● EXERCISE REQUIREMENTS: Repeat every line below exactly as it reads.
-- Opening Marker --
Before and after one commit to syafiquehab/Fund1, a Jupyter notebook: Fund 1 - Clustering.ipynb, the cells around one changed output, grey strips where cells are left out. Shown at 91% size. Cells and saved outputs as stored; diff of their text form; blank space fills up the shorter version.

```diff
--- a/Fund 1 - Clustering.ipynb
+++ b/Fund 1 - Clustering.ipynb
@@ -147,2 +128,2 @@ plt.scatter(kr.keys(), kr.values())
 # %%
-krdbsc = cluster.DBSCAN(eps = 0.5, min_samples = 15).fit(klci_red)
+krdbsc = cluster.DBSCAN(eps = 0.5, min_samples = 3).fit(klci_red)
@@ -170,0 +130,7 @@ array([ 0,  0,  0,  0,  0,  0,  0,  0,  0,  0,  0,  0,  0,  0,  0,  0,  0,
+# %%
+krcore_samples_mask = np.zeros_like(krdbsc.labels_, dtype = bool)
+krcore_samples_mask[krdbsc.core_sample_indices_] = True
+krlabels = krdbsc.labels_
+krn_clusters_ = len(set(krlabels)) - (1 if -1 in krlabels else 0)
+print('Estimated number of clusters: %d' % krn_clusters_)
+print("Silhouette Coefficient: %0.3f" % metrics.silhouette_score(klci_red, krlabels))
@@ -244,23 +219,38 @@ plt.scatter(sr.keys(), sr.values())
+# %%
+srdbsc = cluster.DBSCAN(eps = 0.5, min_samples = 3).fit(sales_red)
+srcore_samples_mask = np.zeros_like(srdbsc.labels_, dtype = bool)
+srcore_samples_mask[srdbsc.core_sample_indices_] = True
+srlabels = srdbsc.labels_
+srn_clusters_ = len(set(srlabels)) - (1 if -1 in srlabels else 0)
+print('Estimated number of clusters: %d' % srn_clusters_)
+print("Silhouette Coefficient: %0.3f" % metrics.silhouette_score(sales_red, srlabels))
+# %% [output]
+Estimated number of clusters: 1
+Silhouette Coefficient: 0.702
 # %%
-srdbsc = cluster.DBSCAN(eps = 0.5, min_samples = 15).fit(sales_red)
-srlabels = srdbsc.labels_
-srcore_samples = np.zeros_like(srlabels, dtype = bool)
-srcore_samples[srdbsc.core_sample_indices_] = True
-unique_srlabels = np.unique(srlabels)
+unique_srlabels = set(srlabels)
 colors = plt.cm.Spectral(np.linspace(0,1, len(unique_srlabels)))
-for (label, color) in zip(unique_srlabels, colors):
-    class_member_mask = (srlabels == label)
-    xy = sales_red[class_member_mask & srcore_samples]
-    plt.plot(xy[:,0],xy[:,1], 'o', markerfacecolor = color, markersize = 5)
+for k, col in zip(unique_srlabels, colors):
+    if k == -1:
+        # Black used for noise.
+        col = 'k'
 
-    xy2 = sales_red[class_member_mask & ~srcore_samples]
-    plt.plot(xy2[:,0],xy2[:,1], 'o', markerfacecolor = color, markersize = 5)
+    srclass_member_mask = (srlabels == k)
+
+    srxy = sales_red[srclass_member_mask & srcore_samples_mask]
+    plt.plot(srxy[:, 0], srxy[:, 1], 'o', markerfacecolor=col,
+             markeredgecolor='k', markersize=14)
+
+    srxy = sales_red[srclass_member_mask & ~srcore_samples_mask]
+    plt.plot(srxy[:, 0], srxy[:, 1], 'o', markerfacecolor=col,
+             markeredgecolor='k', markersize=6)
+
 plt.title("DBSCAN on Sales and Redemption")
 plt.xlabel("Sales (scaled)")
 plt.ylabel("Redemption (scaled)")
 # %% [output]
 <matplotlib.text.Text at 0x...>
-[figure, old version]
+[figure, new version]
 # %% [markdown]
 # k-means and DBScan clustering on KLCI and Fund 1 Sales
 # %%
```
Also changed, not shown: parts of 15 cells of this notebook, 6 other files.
-- Closing Marker --
● ANSWER BELOW:
Before and after one commit to syafiquehab/Fund1, a Jupyter notebook: Fund 1 - Clustering.ipynb, the cells around one changed output, grey strips where cells are left out. Shown at 91% size. Cells and saved outputs as stored; diff of their text form; blank space fills up the shorter version.

```diff
--- a/Fund 1 - Clustering.ipynb
+++ b/Fund 1 - Clustering.ipynb
@@ -147,2 +128,2 @@ plt.scatter(kr.keys(), kr.values())
 # %%
-krdbsc = cluster.DBSCAN(eps = 0.5, min_samples = 15).fit(klci_red)
+krdbsc = cluster.DBSCAN(eps = 0.5, min_samples = 3).fit(klci_red)
@@ -170,0 +130,7 @@ array([ 0,  0,  0,  0,  0,  0,  0,  0,  0,  0,  0,  0,  0,  0,  0,  0,  0,
+# %%
+krcore_samples_mask = np.zeros_like(krdbsc.labels_, dtype = bool)
+krcore_samples_mask[krdbsc.core_sample_indices_] = True
+krlabels = krdbsc.labels_
+krn_clusters_ = len(set(krlabels)) - (1 if -1 in krlabels else 0)
+print('Estimated number of clusters: %d' % krn_clusters_)
+print("Silhouette Coefficient: %0.3f" % metrics.silhouette_score(klci_red, krlabels))
@@ -244,23 +219,38 @@ plt.scatter(sr.keys(), sr.values())
+# %%
+srdbsc = cluster.DBSCAN(eps = 0.5, min_samples = 3).fit(sales_red)
+srcore_samples_mask = np.zeros_like(srdbsc.labels_, dtype = bool)
+srcore_samples_mask[srdbsc.core_sample_indices_] = True
+srlabels = srdbsc.labels_
+srn_clusters_ = len(set(srlabels)) - (1 if -1 in srlabels else 0)
+print('Estimated number of clusters: %d' % srn_clusters_)
+print("Silhouette Coefficient: %0.3f" % metrics.silhouette_score(sales_red, srlabels))
+# %% [output]
+Estimated number of clusters: 1
+Silhouette Coefficient: 0.702
 # %%
-srdbsc = cluster.DBSCAN(eps = 0.5, min_samples = 15).fit(sales_red)
-srlabels = srdbsc.labels_
-srcore_samples = np.zeros_like(srlabels, dtype = bool)
-srcore_samples[srdbsc.core_sample_indices_] = True
-unique_srlabels = np.unique(srlabels)
+unique_srlabels = set(srlabels)
 colors = plt.cm.Spectral(np.linspace(0,1, len(unique_srlabels)))
-for (label, color) in zip(unique_srlabels, colors):
-    class_member_mask = (srlabels == label)
-    xy = sales_red[class_member_mask & srcore_samples]
-    plt.plot(xy[:,0],xy[:,1], 'o', markerfacecolor = color, markersize = 5)
+for k, col in zip(unique_srlabels, colors):
+    if k == -1:
+        # Black used for noise.
+        col = 'k'
 
-    xy2 = sales_red[class_member_mask & ~srcore_samples]
-    plt.plot(xy2[:,0],xy2[:,1], 'o', markerfacecolor = color, markersize = 5)
+    srclass_member_mask = (srlabels == k)
+
+    srxy = sales_red[srclass_member_mask & srcore_samples_mask]
+    plt.plot(srxy[:, 0], srxy[:, 1], 'o', markerfacecolor=col,
+             markeredgecolor='k', markersize=14)
+
+    srxy = sales_red[srclass_member_mask & ~srcore_samples_mask]
+    plt.plot(srxy[:, 0], srxy[:, 1], 'o', markerfacecolor=col,
+             markeredgecolor='k', markersize=6)
+
 plt.title("DBSCAN on Sales and Redemption")
 plt.xlabel("Sales (scaled)")
 plt.ylabel("Redemption (scaled)")
 # %% [output]
 <matplotlib.text.Text at 0x...>
-[figure, old version]
+[figure, new version]
 # %% [markdown]
 # k-means and DBScan clustering on KLCI and Fund 1 Sales
 # %%
```
Also changed, not shown: parts of 15 cells of this notebook, 6 other files.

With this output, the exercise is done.